Postgraduate - Unit
Refer to the specific census and withdrawal dates for the semester(s) in which this unit is offered.
Not offered in 2019
Enrolment in the Master of Science
This unit will be offered every second year from Semester 2, 2020
Physical oceanography is the study of the ocean, its motion and the underlying physical processes. This unit will begin with a brief foray into descriptive physical oceanography, where details of the mean circulation and physical structure of the ocean will be presented along with the oceanographic past and present instruments and observing platforms. The unit will then cover aspects of dynamical physical oceanography particularly relevant for tropical and subtropical oceans, including the introduction of the equations of motion, Ekman layer theory and wind-driven circulation, geostrophic circulation, western boundary currents and internal waves. The unit will then finish by introducing interactions at the air-sea interface and how the related coupled ocean-atmosphere dynamics can lead to climatically relevant modes of climate variability, like the El Nino-Southern Oscillation.
On completion of this unit students will be able to:
- Identify the mean circulation of the tropical to subtropical ocean and detail the underlying dynamical principles responsible for this circulation.

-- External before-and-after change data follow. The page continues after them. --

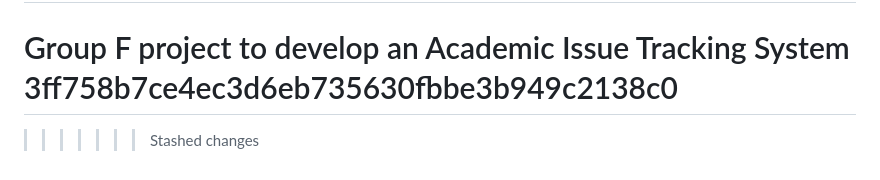
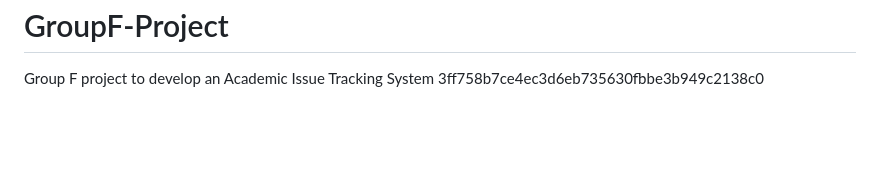
Before and after one commit to CharmiPanchal17/GroupF-Project, a Markdown page: README.md, the part around the change. GitHub-like rendering; blank space fills up the shorter version.

```diff
--- a/README.md
+++ b/README.md
@@ -77,5 +77,3 @@ This section has moved here: [https://facebook.github.io/create-react-app/docs/t
 # GroupF-Project
 Group F project to develop an Academic Issue Tracking System
  3ff758b7ce4ec3d6eb735630fbbe3b949c2138c0
-=======
->>>>>>> Stashed changes
```
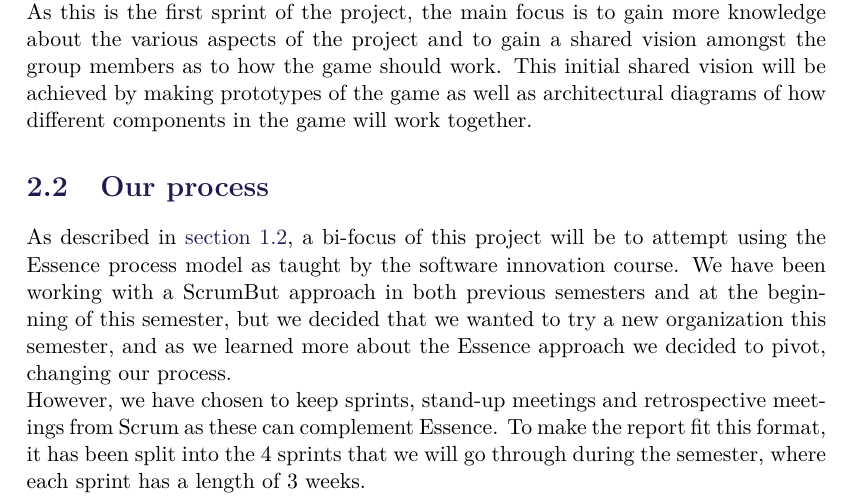
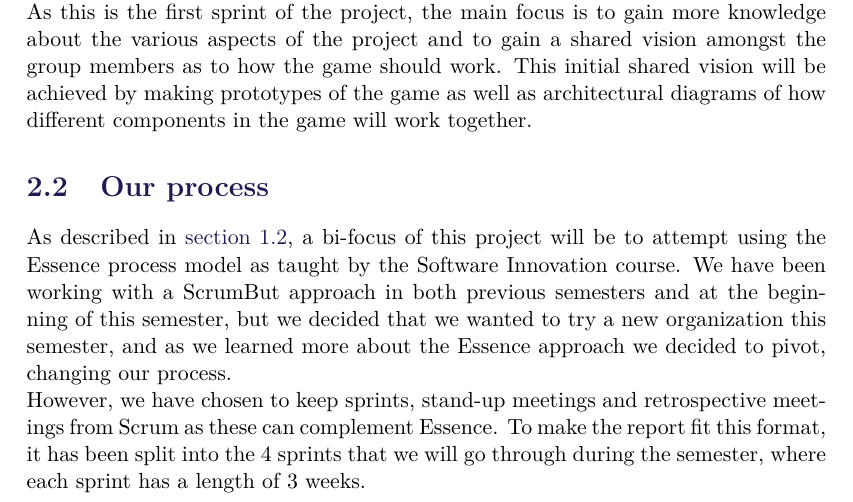
Before and after one commit to SW8-Bajs/report, a LaTeX thesis (master.tex, which reads sections/sprint-1/our-process.tex): part of page 13 of 61, cut so that both start at the same text. Compiled offline with pdfLaTeX.

Commit message:
Update sections/sprint-1/our-process.tex
Co-Authored-By: MathiasLybech <mathiaslybech@gmail.com>

```diff
--- a/sections/sprint-1/our-process.tex
+++ b/sections/sprint-1/our-process.tex
@@ -1,5 +1,5 @@
 \section{Our process}
-As described in \autoref{sec:essence}, a bi-focus of this project will be to attempt using the Essence process model as taught by the software innovation course.
+As described in \autoref{sec:essence}, a bi-focus of this project will be to attempt using the Essence process model as taught by the Software Innovation course.
 We have been working with a ScrumBut approach in both previous semesters and at the beginning of this semester, but we decided that we wanted to try a new organization this semester, and as we learned more about the Essence approach we decided to pivot, changing our process. \\
 However, we have chosen to keep sprints, stand-up meetings and retrospective meetings from Scrum as these can complement Essence.
 To make the report fit this format, it has been split into the 4 sprints that we will go through during the semester, where each sprint has a length of 3 weeks.
```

- Appraise how the ocean adjusts to perturbations, and utilise these dynamical principles to explain observed variations;
- Demonstrate a high level of knowledge of the important numerical techniques used to solve problems in physical oceanography;
- Critically analyse the scientific literature on ocean dynamics.
Research paper review: 30%
Examination (3 hours): 40%
This unit is offered at both Level 4 and Level 5, differentiated by the level of the assessment. Students enrolled in EAE5025 will be expected to demonstrate a higher level of learning in this subject than those enrolled in. The assignments and exam in this unit will use some common items from the assessment tasks, in combination with several higher level questions and tasks.
A total of 12 hours per week comprising:
- Two 1-hour lectures
- One 1-hour lectorial
- Three hours on assignments, reports and preparation of a talk
- 6 hours of independent study
See also Unit timetable information
This unit applies to the following area(s) of study
Master of Science in Atmospheric Science